While my main responsibilities at work involve programming, I’ve ended up helping out with our imaging system. This means that I set up desktop scanners and configure desktop software to interface with the document management software running on one of our servers. I’ve probably done this kind of thing several dozen times. Although it can be time-consuming, it usually goes pretty smoothly.
Last week it didn’t go smoothly.
It was a brand new scanner and a brand new computer. I installed the scanner drivers off the installation CD, told the installer to download and apply the latest driver updates, hooked up the scanner, and configured the software to allow the user to scan pages (things like transcripts, release forms, etc.) into the imaging system. Like I’ve always done, I enabled the image processing feature to do things like deskew the images (that helps if the paper feeds into the scanner a little bit crooked). Every time I tried scanning a page into the imaging system, the desktop software would crash.
I un-installed the drivers, re-installed the drivers, reconfigured the desktop software, and the same thing happened. So I called technical support at the imaging system software company. A very patient technician made a remote connection to the PC so that he could try fixing it. For two hours I watched him do the same things I’d done with the same result.
He finally tried configuring the software without enabling the image processing feature. I saw him skip that step and almost said something about it, but I was tired and didn’t say anything. And of course that time it worked. Then I asked him to enable the feature, we tried it again, and the software was back to crashing. Disabling the feature again made the software start working again. So we left that feature disabled and called it “good enough.”
So as near as we could determine, the only thing wrong was enabling a helpful feature that I’ve used for years.
The other scanner nightmare was a few years ago.
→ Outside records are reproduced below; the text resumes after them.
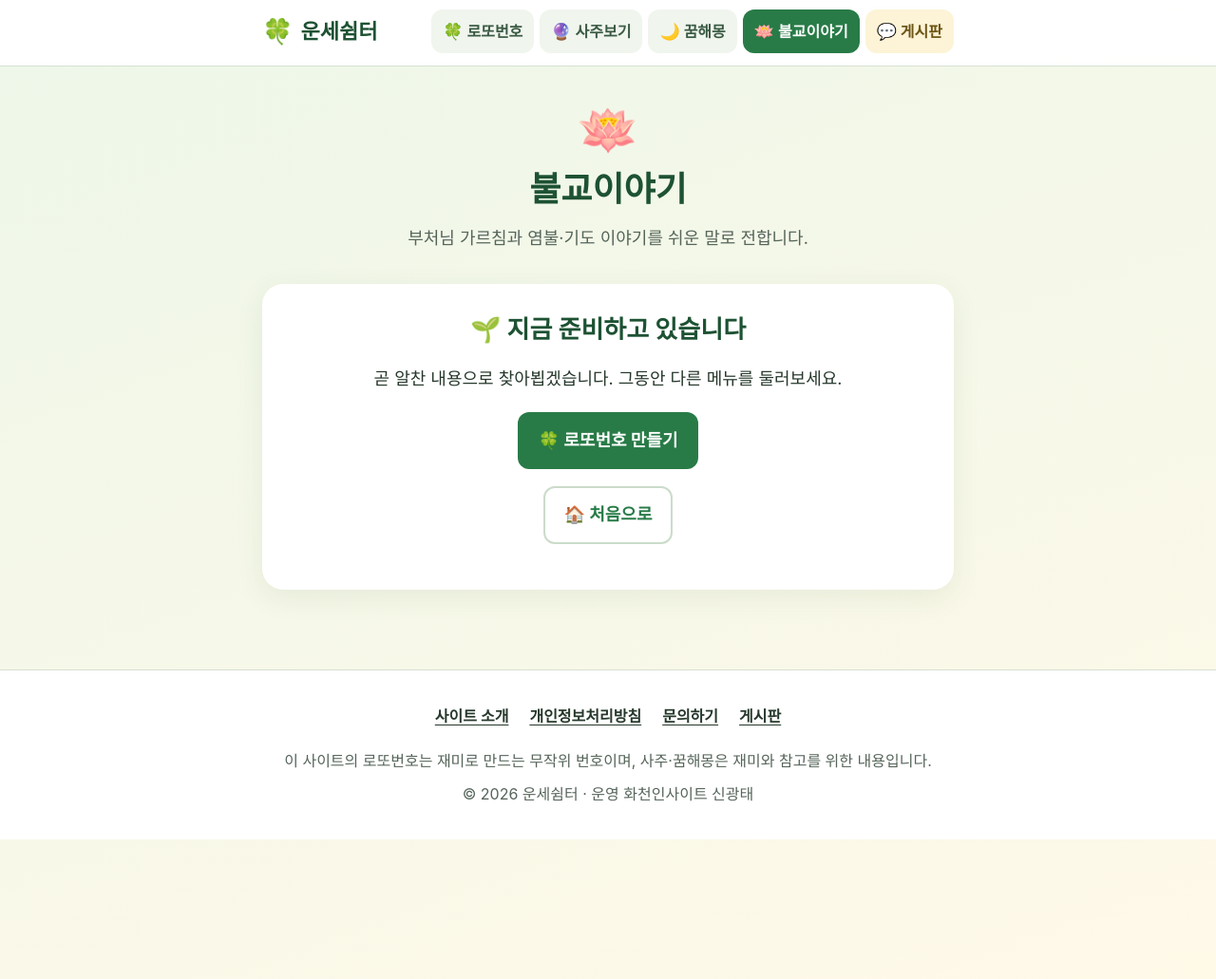
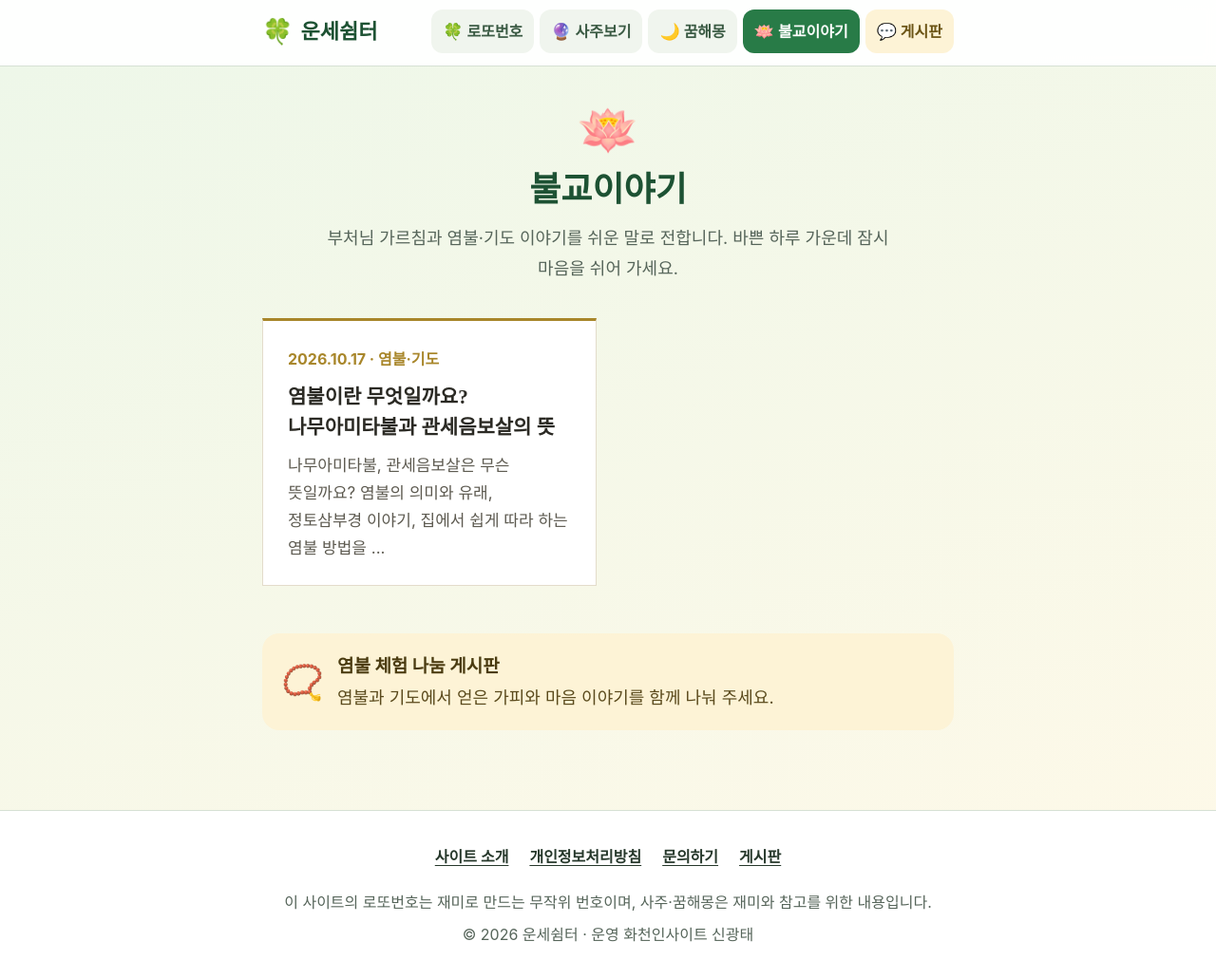
Before and after one commit to your7179/aulir, a Jekyll site: the page built from buddha/index.html, in a window 1280 px wide and 1033 px high. Shown: the whole window at 95% size. Built offline with Jekyll 4.4.1, drawn with Linux system fonts in a browser that asks for light colours; some web fonts are replaced.

Commit message:
Add files via upload

```diff
--- /dev/null
+++ b/_posts/2026-10-17-what-is-yeombul.md
@@ -0,0 +1,96 @@
+---
+layout: post
+title: "염불이란 무엇일까요? 나무아미타불과 관세음보살의 뜻"
+description: "나무아미타불, 관세음보살은 무슨 뜻일까요? 염불의 의미와 유래, 정토삼부경 이야기, 집에서 쉽게 따라 하는 염불 방법을 쉬운 말로 정리했습니다."
+category: buddha
+topic: "염불·기도"
+date: 2026-10-17
+---
+
+절에 가면 스님과 신도들이 한목소리로 "나무아미타불, 나무아미타불" 하고 부르는 소리를 듣게 됩니다.
+할머니께서 손에 염주를 쥐고 조용히 "관세음보살"을 되뇌시던 모습을 기억하는 분도 계실 겁니다.
+
+이렇게 부처님이나 보살님의 이름을 부르며 마음을 모으는 수행을 **염불(念佛)**이라고 합니다.
+'염(念)'은 생각한다, 마음에 새긴다는 뜻이고 '불(佛)'은 부처님입니다. 곧 염불은 **부처님을 마음에 새기는 일**입니다.
+
+어려운 경전 공부를 하지 않아도, 좌선을 오래 하지 않아도 누구나 할 수 있다는 점에서
+염불은 예로부터 가장 많은 사람이 함께해 온 수행입니다. 이 글에서는 염불의 뜻과 유래, 그리고 집에서 따라 하는 방법을 차근차근 살펴보겠습니다.
+
+{% include ad-buddha-article.html %}
+
+## '나무아미타불'은 무슨 뜻일까요?
+
+### 나무 — 온 마음으로 의지합니다
+
+'나무(南無)'는 나무(木)가 아닙니다. 인도의 옛말 '나마스(namas)'를 소리 나는 대로 한자로 옮긴 말로,
+**공경하며 몸과 마음을 맡긴다**, 곧 '귀의(歸依)한다'는 뜻입니다. 인도 사람들이 지금도 두 손을 모으며 하는 인사 "나마스테"와 뿌리가 같은 말입니다.
+
+### 아미타불 — 끝없는 빛과 끝없는 생명의 부처님
+
+'아미타(阿彌陀)'는 '헤아릴 수 없다'는 뜻입니다. 그래서 아미타불은 **끝없는 빛의 부처님(무량광불)**이자 **끝없는 생명의 부처님(무량수불)**으로 불립니다.
+경전에 따르면 아미타불은 서쪽으로 멀리 떨어진 **극락세계**에 계시며, 누구든 당신의 이름을 부르는 이를 그곳으로 맞이하겠다는 큰 서원을 세우신 분입니다.
+
+그러니 "나무아미타불"은 **"끝없는 빛과 생명의 부처님께 온 마음으로 의지합니다"**라는 고백입니다.
+
+## 염불은 어디에서 왔을까요?
+
+### 정토삼부경 이야기
+
+아미타불과 극락세계 이야기는 흔히 **정토삼부경(淨土三部經)**이라 부르는 세 경전에 담겨 있습니다.
+
+- **무량수경**: 아미타불이 부처가 되기 전 '법장'이라는 수행자였을 때, 모든 중생을 구하겠다는 마흔여덟 가지 큰 서원(48대원)을 세운 이야기가 실려 있습니다.
+- **관무량수경**: 극락세계와 아미타불의 모습을 마음에 떠올리는 방법을 설명합니다.
+- **아미타경**: 가장 짧고 널리 읽히는 경전으로, 아미타불의 이름을 하루나 이레 동안 한마음으로 지니면 삶을 마칠 때 아미타불께서 맞이하러 오신다는 말씀이 담겨 있습니다.
+
+{% include ad-buddha-article.html %}
+
+### 원효대사와 염불
+
+우리나라에서 염불이 널리 퍼진 데에는 신라의 **원효대사**가 큰 역할을 했습니다.
+『삼국유사』에 따르면 원효대사는 박을 두드리고 노래하며 마을 곳곳을 다녔고, 그 덕분에 가난한 사람들까지 모두 부처님의 이름을 알고 "나무"를 부르게 되었다고 합니다.
+글을 모르는 사람도, 절에 갈 형편이 안 되는 사람도 부처님 이름만으로 마음을 의지할 수 있게 한 것입니다.
+
+## 관세음보살 염불
+
+아미타불 다음으로 많이 부르는 이름이 **관세음보살(觀世音菩薩)**입니다.
+'세상(世)의 소리(音)를 살피는(觀) 보살'이라는 뜻으로, 괴로워하는 이들의 목소리를 듣고 달려와 돕는 **자비의 보살**입니다.
+
+『법화경』의 「관세음보살보문품」에는 어려움에 처한 사람이 한마음으로 관세음보살의 이름을 부르면 그 소리를 듣고 괴로움에서 벗어나게 해 주신다는 말씀이 있습니다.
+그래서 집안에 걱정이 있을 때, 아픈 가족이 있을 때 많은 분이 "관세음보살"을 부르며 기도해 왔습니다.
+
+## 집에서 따라 하는 염불 방법
+
+염불은 정해진 틀이 까다롭지 않습니다. 처음 시작하는 분은 아래처럼 해 보세요.
+
+1. **시간을 정합니다.** 아침에 일어나서, 또는 잠들기 전에 5분이나 10분이면 충분합니다. 같은 시간에 꾸준히 하는 것이 오래 하는 것보다 중요합니다.
+2. **자세를 바르게 합니다.** 의자에 앉아도, 방석에 앉아도 좋습니다. 허리를 펴고 두 손을 모으거나 무릎 위에 편히 올립니다.
+3. **이름을 부릅니다.** "나무아미타불" 또는 "관세음보살"을 천천히, 또박또박 부릅니다. 소리 내어 불러도 좋고 마음속으로 불러도 좋습니다.
+4. **소리에 귀를 기울입니다.** 내가 부르는 소리를 내 귀로 듣는다는 생각으로 하면 딴생각이 줄어듭니다.
+5. **염주를 써 봅니다.** 한 번 부를 때마다 염주 알을 하나씩 넘기면 마음을 모으기 쉽습니다. 108염주를 한 바퀴 돌리면 108번을 부른 셈입니다.
+6. **회향으로 마칩니다.** 마칠 때는 "이 공덕이 우리 가족과 모든 이웃에게 돌아가기를" 하고 짧게 마음을 나눕니다.
+
+### 생활 속 염불
+
+꼭 앉아서만 하지 않아도 됩니다. 산책하면서 걸음에 맞춰 부르는 **걷기 염불**, 설거지나 빨래를 하며 조용히 부르는 염불도 좋습니다.
+마음이 불안하거나 잠이 오지 않을 때 천천히 염불을 하면 숨이 고르게 되고 마음이 차분해지는 것을 느끼실 수 있습니다.
+
+## 염불할 때 마음가짐
+
+- **잘하려고 애쓰지 않습니다.** 딴생각이 들면 알아차리고 다시 이름으로 돌아오면 됩니다. 그 돌아옴이 곧 수행입니다.
+- **바라는 것보다 감사하는 마음으로 합니다.** 오늘 하루 무사히 지낸 것, 가족이 곁에 있는 것에 고마워하는 마음이 염불을 따뜻하게 만듭니다.
+- **꾸준함이 힘입니다.** 하루 10분이라도 한 달, 일 년 이어 가면 마음의 뿌리가 깊어집니다.
+
+## 이런 분께 염불을 권합니다
+
+- **마음이 자주 불안한 분**: 같은 이름을 천천히 되풀이하면 숨이 고르게 되고 생각이 가라앉습니다.
+- **잠들기 어려운 분**: 잠자리에 누워 마음속으로 부르다 보면 걱정 대신 이름 하나에 마음이 머뭅니다.
+- **먼저 떠난 가족을 그리는 분**: 옛사람들은 돌아가신 분을 위해 아미타불을 부르며 좋은 곳에 가시기를 빌었습니다. 그리움을 기도로 바꾸는 따뜻한 방법입니다.
+- **몸이 불편해 절에 가기 어려운 분**: 염불은 장소를 가리지 않습니다. 집 안 어디서든, 누워서도 할 수 있습니다.
+
+## 마무리
+
+염불은 어렵고 먼 수행이 아니라, **부처님 이름 하나로 마음을 쉬게 하는 가장 쉬운 수행**입니다.
+오늘 잠들기 전 "나무아미타불" 열 번으로 하루를 마무리해 보시면 어떨까요.
+
+염불하며 겪은 작은 변화나 가피 이야기가 있다면 [염불 체험 나눔 게시판]({{ site.board_url }})에 함께 나눠 주세요.
+다른 이야기는 [불교이야기 목록]({{ '/buddha/' | relative_url }})에서 보실 수 있습니다.
--- a/assets/css/style.css
+++ b/assets/css/style.css
@@ -855,3 +855,75 @@ h3 { font-size: 20px; margin: 30px 0 10px; }
 
 .post-list { padding-left: 1.2em; margin: 0; }
 .post-list li { margin-bottom: 8px; }
+
+/* ── 불교이야기 글 목록 (가로 2 × 세로 3) ─────── */
+.post-grid {
+  display: grid;
+  grid-template-columns: 1fr;
+  gap: 20px;
+  margin: 28px 0 10px;
+  scroll-margin-top: 16px;
+}
+@media (min-width: 640px) {
+  .post-grid { grid-template-columns: 1fr 1fr; gap: 24px; scroll-margin-top: 90px; }
+}
+.post-card {
+  display: flex;
+  flex-direction: column;
+  gap: 10px;
+  min-height: 190px;
+  background: #fff;
+  border: 1px solid #e3dccb;
+  border-top: 3px solid #a8862a;
+  padding: 26px 26px 24px;
+  text-decoration: none;
+  color: var(--ink);
+  transition: box-shadow .15s, transform .15s;
+}
+.post-card:hover {
+  color: var(--ink);
+  box-shadow: 0 8px 24px rgba(90, 74, 28, 0.12);
+  transform: translateY(-2px);
+}
+.post-card[hidden] { display: none; }
+.pc-date { color: #a8862a; font-weight: 700; font-size: 16px; }
+.pc-title {
+  font-size: 21px;
+  font-weight: 800;
+  line-height: 1.5;
+  color: #2b2a24;
+  font-family: "Noto Serif KR", "Nanum Myeongjo", "Batang", serif;
+}
+.pc-desc { color: #5d5a50; font-size: 17px; line-height: 1.7; }
+
+.pager {
+  display: flex;
+  flex-wrap: wrap;
+  justify-content: center;
+  gap: 8px;
+  margin: 26px 0 10px;
+}
+.pager button {
+  min-width: 48px;
+  min-height: 48px;
+  padding: 0 10px;
+  font: inherit;
+  font-size: 18px;
+  font-weight: 700;
+  border-radius: 10px;
+  border: 1px solid var(--line);
+  background: #fff;
+  color: var(--green-deep);
+  cursor: pointer;
+}
+.pager button.is-current { background: var(--green); border-color: var(--green); color: #fff; }
+.pager button:disabled { opacity: .35; cursor: default; }
+
+.topic {
+  display: inline-block;
+  background: #f6efdc;
+  color: #7a6220;
+  border-radius: 999px;
+  padding: 0 10px;
+  font-weight: 700;
+}
--- /dev/null
+++ b/assets/js/paginate.js
@@ -0,0 +1,63 @@
+/* ─────────────────────────────────────────────
+   글 목록 쪽 나누기
+   - #postGrid 안의 카드를 data-per-page 개씩 보여 주고,
+     그보다 많으면 아래에 쪽 번호를 만듭니다.
+   - 주소에 ?page=2 처럼 쪽 번호가 남아서, 글을 읽고
+     '뒤로'를 눌러도 보던 쪽으로 돌아옵니다.
+   - 자바스크립트가 꺼져 있으면 모든 글이 한꺼번에 보입니다.
+   ───────────────────────────────────────────── */
+(function () {
+  "use strict";
+
+  const grid = document.getElementById("postGrid");
+  const pager = document.getElementById("pager");
+  if (!grid || !pager) return;
+
+  const cards = Array.from(grid.children);
+  const per = Number(grid.dataset.perPage) || 6;
+  const pages = Math.ceil(cards.length / per);
+  if (pages <= 1) return;
+
+  function readPage() {
+    const n = Number(new URLSearchParams(location.search).get("page"));
+    return Number.isInteger(n) && n >= 1 && n <= pages ? n : 1;
+  }
+
+  function btn(label, page, opts) {
+    const b = document.createElement("button");
+    b.type = "button";
+    b.textContent = label;
+    if (opts.aria) b.setAttribute("aria-label", opts.aria);
+    if (opts.current) {
+      b.setAttribute("aria-current", "page");
+      b.className = "is-current";
+    }
+    if (opts.disabled) b.disabled = true;
+    else b.addEventListener("click", () => show(page, true));
+    return b;
+  }
+
+  function show(page, byUser) {
+    cards.forEach((c, i) => {
+      c.hidden = i < (page - 1) * per || i >= page * per;
+    });
+
+    pager.replaceChildren();
+    pager.appendChild(btn("‹", page - 1, { aria: "앞 쪽", disabled: page === 1 }));
+    for (let i = 1; i <= pages; i++) {
+      pager.appendChild(btn(String(i), i, { aria: i + "쪽", current: i === page }));
+    }
+    pager.appendChild(btn("›", page + 1, { aria: "다음 쪽", disabled: page === pages }));
+
+    if (byUser) {
+      const url = new URL(location.href);
+      if (page === 1) url.searchParams.delete("page");
+      else url.searchParams.set("page", page);
+      history.pushState({ page }, "", url);
+      grid.scrollIntoView({ behavior: "smooth", block: "start" });
+    }
+  }
+
+  window.addEventListener("popstate", () => show(readPage(), false));
+  show(readPage(), false);
+})();
--- a/buddha/index.html
+++ b/buddha/index.html
@@ -1,17 +1,42 @@
 ---
 layout: default
 title: "불교이야기"
-description: "불교 기초, 경전 이야기, 염불과 기도 체험, 절기와 법회를 쉬운 말로 전합니다."
+seo_title: "불교이야기, 쉽게 읽는 부처님 말씀과 염불 이야기"
+description: "불교 기초, 경전 이야기, 염불과 기도 체험, 절기와 법회 이야기를 쉬운 말로 전합니다. 염불 체험 나눔 게시판에서 가피 이야기도 함께 나눠 주세요."
 section: buddha
 icon: "🪷"
-intro: "부처님 가르침과 염불·기도 이야기를 쉬운 말로 전합니다."
-noindex: true
-noads: true
+intro: "부처님 가르침과 염불·기도 이야기를 쉬운 말로 전합니다. 바쁜 하루 가운데 잠시 마음을 쉬어 가세요."
+per_page: 6
+scripts:
+  - "/assets/js/paginate.js"
 ---
 
+{%- assign posts = site.categories.buddha %}
+
+{%- if posts and posts.size > 0 %}
+<div class="post-grid" id="postGrid" data-per-page="{{ page.per_page }}">
+  {%- for p in posts %}
+  <a class="post-card" href="{{ p.url | relative_url }}">
+    <span class="pc-date">
+      {{ p.date | date: "%Y.%m.%d" }}{% if p.topic %} · {{ p.topic }}{% endif %}
+    </span>
+    <span class="pc-title">{{ p.title }}</span>
+    <span class="pc-desc">{{ p.description | default: p.excerpt | strip_html | strip_newlines | truncate: 70 }}</span>
+  </a>
+  {%- endfor %}
+</div>
+<nav class="pager" id="pager" aria-label="쪽 번호"></nav>
+{%- else %}
 <section class="card" style="text-align:center">
-  <h2>🌱 지금 준비하고 있습니다</h2>
-  <p>곧 알찬 내용으로 찾아뵙겠습니다. 그동안 다른 메뉴를 둘러보세요.</p>
-  <p><a class="btn btn-primary" href="{{ '/lotto/' | relative_url }}">🍀 로또번호 만들기</a></p>
-  <p><a class="btn btn-line" href="{{ '/' | relative_url }}">🏠 처음으로</a></p>
+  <h2>🌱 첫 이야기를 준비하고 있습니다</h2>
+  <p>곧 부처님 말씀과 염불 이야기로 찾아뵙겠습니다.</p>
 </section>
+{%- endif %}
+
+<a class="board-banner" href="{{ site.board_url }}">
+  <span class="bb-icon" aria-hidden="true">📿</span>
+  <span>
+    <strong>염불 체험 나눔 게시판</strong>
+    염불과 기도에서 얻은 가피와 마음 이야기를 함께 나눠 주세요.
+  </span>
+</a>
--- a/index.html
+++ b/index.html
@@ -29,7 +29,7 @@ intro: "행운의 번호를 뽑아 보고, 사주와 꿈 이야기를 읽고,
   <a class="menu-card" href="{{ '/buddha/' | relative_url }}">
     <div class="mc-icon" aria-hidden="true">🪷</div>
     <h2>불교이야기</h2>
-    <p>불교 기초, 경전 이야기, 염불과 기도 체험을 쉬운 말로</p>
+    <p>부처님 말씀과 염불·기도 이야기를 쉬운 말로</p>
     <span class="mc-go">이야기 읽기 →</span>
   </a>
 </div>
```
Also changed, not shown: _drafts/buddha-post-template.md (added, +47 -0 lines), _layouts/post.html (+11 -0 lines).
This one was a flatbad scanner–the type where you open a lid, put a single sheet of paper on a glass pane, close the lid, and the scanner moves a lamp back and forth under the page, taking a picture of it.
This was an older scanner that had been in storage for a while. That fact turned out to be significant.
I installed the drivers, hooked up the scanner, and tried to scan a page. I could see the lamp come on, and I could hear it trying to move. It made a delightful kuh-KUNK noise, and it was clear that the lamp wasn’t moving back and forth like it should.
This episode also involved a long phone call to the software vendor. In retrospect I probably should have called the scanner manufacturer, but it wasn’t clear to me where the problem was. The help desk at the software vendor has lots of experience with scanners, and I think they must have a room that’s nothing but scanner after scanner sitting on shelves, because they came up with a scanner just like the one I was struggling with–same manufacturer and model.
After an hour or two, the two technicians on the call were finally able to reproduce the problem I was having. I could hear them chuckling as one of them said, “Pick up the scanner and look on the bottom. Do you see a black slider switch with a couple of little padlock icons? And is the switch in the LOCKED position?”
Some helpful soul had locked the scanner when they put it in storage. So I moved the little switch, and was done setting up the scanner a few minutes later.
This is what happens when they put a programmer in charge of things with moving parts. It always ends in tears.